Friday, July 20, 2012

Bill McKibben Makes a Bad Mistake

Bill McKibben repeats a bad mistake in Rolling Stone -- the same one that was corrected by Tamino in a recent post.

McKibben writes:
...June broke or tied 3,215 high-temperature records across the United States. That followed the warmest May on record for the Northern Hemisphere – the 327th consecutive month in which the temperature of the entire globe exceeded the 20th-century average, the odds of which occurring by simple chance were 3.7 x 10-99, a number considerably larger than the number of stars in the universe.
His number comes from assuming the chance of a month being warmer than average is 1/2; then

(1/2)327 = 3.7 ×10-99 

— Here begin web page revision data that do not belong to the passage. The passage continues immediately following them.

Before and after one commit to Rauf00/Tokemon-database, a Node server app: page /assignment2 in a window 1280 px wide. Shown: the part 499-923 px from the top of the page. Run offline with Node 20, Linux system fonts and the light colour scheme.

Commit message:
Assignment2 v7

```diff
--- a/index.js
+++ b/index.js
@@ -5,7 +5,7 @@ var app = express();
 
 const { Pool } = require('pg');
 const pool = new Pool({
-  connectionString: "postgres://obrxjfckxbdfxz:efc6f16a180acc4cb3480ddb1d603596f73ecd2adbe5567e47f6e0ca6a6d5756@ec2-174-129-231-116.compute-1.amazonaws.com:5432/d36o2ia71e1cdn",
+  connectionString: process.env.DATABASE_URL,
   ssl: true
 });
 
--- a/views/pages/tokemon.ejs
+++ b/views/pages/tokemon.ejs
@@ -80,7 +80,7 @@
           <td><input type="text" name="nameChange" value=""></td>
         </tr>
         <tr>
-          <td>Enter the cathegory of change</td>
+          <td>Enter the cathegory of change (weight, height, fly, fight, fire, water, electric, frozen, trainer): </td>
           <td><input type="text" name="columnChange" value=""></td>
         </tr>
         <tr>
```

But as Tamino pointed out recently, that is a bad assumption, because monthly temperatures are autocorrelated -- if this month is warm, chances are greater that next month will be warm too. There is a lot of inertia in the climate system, such as ENSO.

Making basic mistakes about climate is not a good way to make your point about climate change.

1 comment:

tonylearns said...

I agree. And while I am more than sympathetic to McKibben, I think it is imperative in these sorts of politically heated issues to not exaggerate facts or make claims that are unrealistic. I can accept speculating on extreme outcomes as long as one makes clear that is what is being down